**WORK TASK**
Leave no picture in, and give every entry again exactly.

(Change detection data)
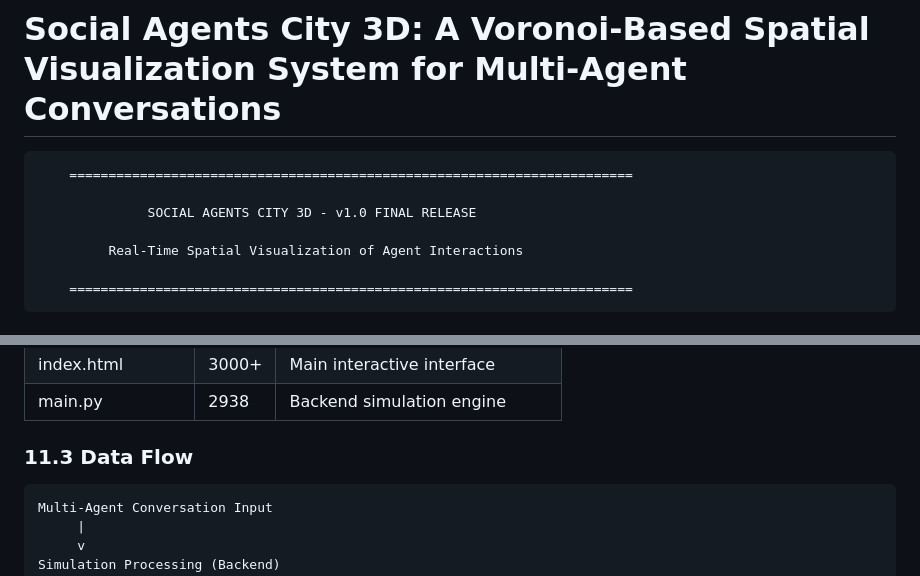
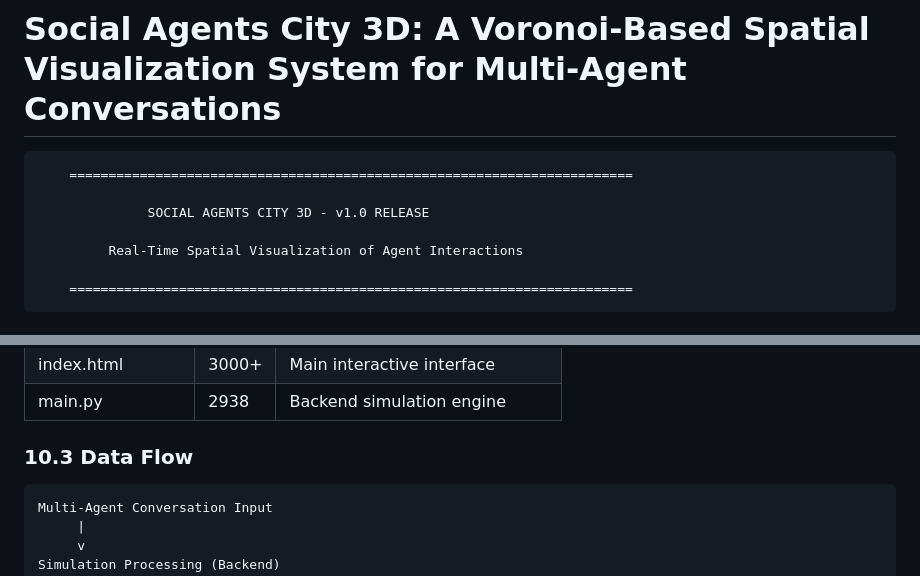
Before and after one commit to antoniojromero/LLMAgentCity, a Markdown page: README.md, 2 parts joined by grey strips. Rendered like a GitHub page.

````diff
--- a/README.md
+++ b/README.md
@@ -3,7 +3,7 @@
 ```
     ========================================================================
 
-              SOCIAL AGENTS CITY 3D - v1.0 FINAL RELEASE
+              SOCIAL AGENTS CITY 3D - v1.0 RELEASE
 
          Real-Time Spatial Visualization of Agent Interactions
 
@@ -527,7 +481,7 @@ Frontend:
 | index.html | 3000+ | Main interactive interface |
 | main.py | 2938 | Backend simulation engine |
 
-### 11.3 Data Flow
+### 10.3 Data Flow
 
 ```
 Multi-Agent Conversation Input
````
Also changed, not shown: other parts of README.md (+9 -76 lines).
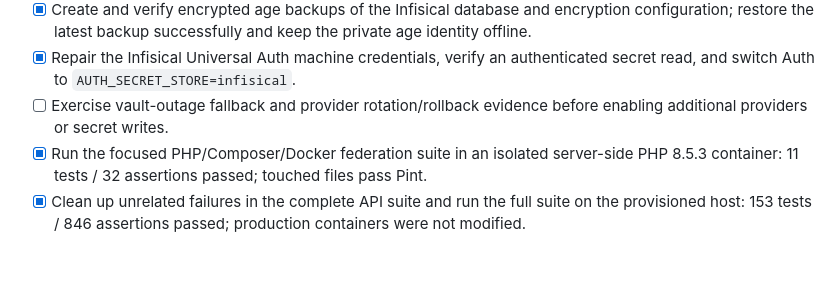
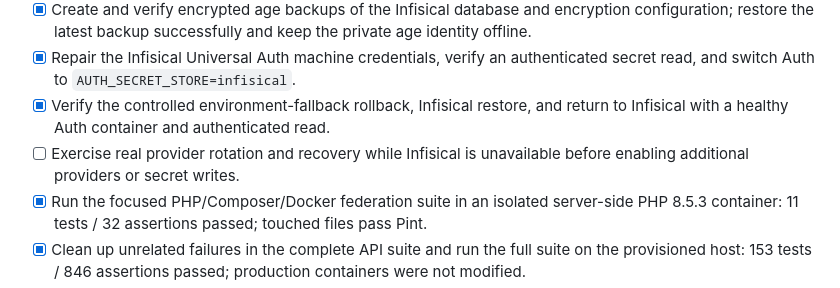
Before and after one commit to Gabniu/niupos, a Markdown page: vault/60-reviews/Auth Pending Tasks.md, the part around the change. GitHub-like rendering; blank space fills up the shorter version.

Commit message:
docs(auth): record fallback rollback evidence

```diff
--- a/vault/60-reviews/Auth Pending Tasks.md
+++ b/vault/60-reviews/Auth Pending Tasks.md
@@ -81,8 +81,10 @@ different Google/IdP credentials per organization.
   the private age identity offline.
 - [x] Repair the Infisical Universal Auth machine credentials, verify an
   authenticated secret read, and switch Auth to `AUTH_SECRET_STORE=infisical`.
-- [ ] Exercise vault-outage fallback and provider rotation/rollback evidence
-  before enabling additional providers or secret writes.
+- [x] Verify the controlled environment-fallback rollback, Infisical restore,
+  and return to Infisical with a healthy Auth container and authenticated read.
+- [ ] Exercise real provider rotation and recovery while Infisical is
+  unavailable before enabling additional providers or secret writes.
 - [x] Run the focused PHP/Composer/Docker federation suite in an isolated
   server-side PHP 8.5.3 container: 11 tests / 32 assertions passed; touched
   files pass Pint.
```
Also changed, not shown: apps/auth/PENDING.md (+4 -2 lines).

**FINAL ANSWER**
Before and after one commit to antoniojromero/LLMAgentCity, a Markdown page: README.md, 2 parts joined by grey strips. Rendered like a GitHub page.

````diff
--- a/README.md
+++ b/README.md
@@ -3,7 +3,7 @@
 ```
     ========================================================================
 
-              SOCIAL AGENTS CITY 3D - v1.0 FINAL RELEASE
+              SOCIAL AGENTS CITY 3D - v1.0 RELEASE
 
          Real-Time Spatial Visualization of Agent Interactions
 
@@ -527,7 +481,7 @@ Frontend:
 | index.html | 3000+ | Main interactive interface |
 | main.py | 2938 | Backend simulation engine |
 
-### 11.3 Data Flow
+### 10.3 Data Flow
 
 ```
 Multi-Agent Conversation Input
````
Also changed, not shown: other parts of README.md (+9 -76 lines).
Before and after one commit to Gabniu/niupos, a Markdown page: vault/60-reviews/Auth Pending Tasks.md, the part around the change. GitHub-like rendering; blank space fills up the shorter version.

Commit message:
docs(auth): record fallback rollback evidence

```diff
--- a/vault/60-reviews/Auth Pending Tasks.md
+++ b/vault/60-reviews/Auth Pending Tasks.md
@@ -81,8 +81,10 @@ different Google/IdP credentials per organization.
   the private age identity offline.
 - [x] Repair the Infisical Universal Auth machine credentials, verify an
   authenticated secret read, and switch Auth to `AUTH_SECRET_STORE=infisical`.
-- [ ] Exercise vault-outage fallback and provider rotation/rollback evidence
-  before enabling additional providers or secret writes.
+- [x] Verify the controlled environment-fallback rollback, Infisical restore,
+  and return to Infisical with a healthy Auth container and authenticated read.
+- [ ] Exercise real provider rotation and recovery while Infisical is
+  unavailable before enabling additional providers or secret writes.
 - [x] Run the focused PHP/Composer/Docker federation suite in an isolated
   server-side PHP 8.5.3 container: 11 tests / 32 assertions passed; touched
   files pass Pint.
```
Also changed, not shown: apps/auth/PENDING.md (+4 -2 lines).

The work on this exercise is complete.